So, do a thought experiment for me. Imagine you are a married, heterosexual person, and imagine your life up to this point altered in only one way, that instead of being partnered with someone of the opposite sex, you had partnered with someone of the same sex. All of your shared experiences are the same. All of your loving moments are the same. All of your times of joy, hope, even suffering, alike in every way save for one. How, then, would it be sinful if the only variable is that you are sharing these experiences with someone who shares your gender? How would you be violating what Jesus calls the greatest commandment: that we are to love God and neighbor?
Questions like these should give us great pause. Once upon a time they forced me to stop and reflect. And when I did, I could no longer stand justified in front of my God and my neighbor in telling any two consenting adults that they couldn’t share their lives together in the same way I was sharing my life with my lovely wife. So, I repented — that is, I changed my mind — and I started practicing how to love my LGBTQ family in the same way Christ Jesus loves them, beginning by openly welcoming them into the blessed community that has no dividing lines.

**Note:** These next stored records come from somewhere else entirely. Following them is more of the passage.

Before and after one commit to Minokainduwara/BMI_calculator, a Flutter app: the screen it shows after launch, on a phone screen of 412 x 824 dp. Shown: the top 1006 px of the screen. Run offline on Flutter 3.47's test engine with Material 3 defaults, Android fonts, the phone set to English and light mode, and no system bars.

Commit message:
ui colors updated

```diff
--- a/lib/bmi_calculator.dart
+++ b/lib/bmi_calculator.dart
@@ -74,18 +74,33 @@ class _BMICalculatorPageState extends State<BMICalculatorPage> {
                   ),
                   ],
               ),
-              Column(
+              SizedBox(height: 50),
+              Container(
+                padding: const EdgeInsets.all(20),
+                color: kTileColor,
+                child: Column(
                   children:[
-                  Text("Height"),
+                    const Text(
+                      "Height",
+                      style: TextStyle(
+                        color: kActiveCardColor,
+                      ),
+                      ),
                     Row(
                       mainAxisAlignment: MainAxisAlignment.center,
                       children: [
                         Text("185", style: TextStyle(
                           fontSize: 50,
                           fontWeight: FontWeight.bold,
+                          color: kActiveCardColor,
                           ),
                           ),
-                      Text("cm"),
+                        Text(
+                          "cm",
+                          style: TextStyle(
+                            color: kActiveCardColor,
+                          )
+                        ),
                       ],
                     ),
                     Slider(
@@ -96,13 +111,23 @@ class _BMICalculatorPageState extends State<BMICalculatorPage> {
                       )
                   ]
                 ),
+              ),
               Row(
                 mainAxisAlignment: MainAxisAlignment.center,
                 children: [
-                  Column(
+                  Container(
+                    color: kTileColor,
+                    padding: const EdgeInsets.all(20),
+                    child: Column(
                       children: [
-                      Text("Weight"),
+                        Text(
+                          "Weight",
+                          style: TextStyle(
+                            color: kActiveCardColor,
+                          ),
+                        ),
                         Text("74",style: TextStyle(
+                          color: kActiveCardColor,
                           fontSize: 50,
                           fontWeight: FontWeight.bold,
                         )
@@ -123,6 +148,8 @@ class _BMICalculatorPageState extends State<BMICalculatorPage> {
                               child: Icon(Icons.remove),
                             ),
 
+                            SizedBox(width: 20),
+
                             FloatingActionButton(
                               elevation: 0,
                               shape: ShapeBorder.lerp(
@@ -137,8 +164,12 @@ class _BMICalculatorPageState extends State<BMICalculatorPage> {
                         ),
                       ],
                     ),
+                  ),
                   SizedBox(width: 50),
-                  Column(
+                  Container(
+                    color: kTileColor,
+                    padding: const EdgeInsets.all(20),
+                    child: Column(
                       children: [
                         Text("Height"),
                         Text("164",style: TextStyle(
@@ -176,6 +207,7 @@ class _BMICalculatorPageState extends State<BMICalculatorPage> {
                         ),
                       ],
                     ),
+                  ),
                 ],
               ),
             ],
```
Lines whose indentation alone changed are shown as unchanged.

- ^ Slick, “What does the Bible say about homosexuality?” para. 2.
- ^ This quote can be found at https://www.compellingtruth.org/gay-marriage.html.
- ^ These verses include Genesis 19; Leviticus 18:22, 20:13; Romans 1:26–27; 1 Corinthians 6:9–10; 1 Timothy 1:9–10; Jude 1:7.
- ^ Quoted in Hardin, What the Facebook?, 232.
- ^ Hornblower and Spawforth, Oxford Classical Dictionary, 720.
- ^ I’ll note that if Pauline scholar Douglas Campbell is correct, Romans 1:26–27 is (ironically) a portion of the “false teachers’” argument Paul is dead set on rebuking, beginning in Romans 2:1. See Campbell’s The Deliverance of God: An Apocalyptic Rereading of Justification in Paul. Grand Rapids: Eerdmans, 2009.
- ^ Shore, Unfair, 9. I will also note that in Paul Among the People: The Apostle Reinterpreted and Reimagined in His Own Time, Sarah Ruden makes a strong case that whenever Paul discusses “homosexuality,” it is in the context that pederasty was running rampant in the Greco-Roman world.
- ^ I should note that the dividing line the Church has historically created over this issue has in fact led to mortal violence against the LGBTQ community being justified and even carried out by Christians. Take, for example, the 1999 murder of Gary Matson and Winfield Scott Mowder by the fundamentalist Williams brothers. Or, one year later, self-proclaimed “Christian soldier” Ronald Gay’s slaying of Danny Overstreet in Roanoke, Virginia.
- ^ This claim will no doubt be disputed. So, for a detailed look at how I read Paul’s letters, see the following: Galatians by J. Louis Martyn, and The Deliverance of God: An Apocalyptic Rereading of Justification in Paul by Douglas Campbell.
Image by Dan Wilkinson using photos from Pixabay.
About Matthew Distefano
Matthew Distefano is the author of All Set Free: How God is Revealed in Jesus and Why That is Really Good News, From the Blood of Abel: Humanity’s Root Causes of Violence and the Bible’s Theological-Anthropological Solution and the newly-released A Journey with Two Mystics: Conversations between a Girardian and a Wattsian. He is also a Regular Contributor for The Raven ReView and ProgressiveChristianity.org. You can find him on his website, Facebook, and Twitter.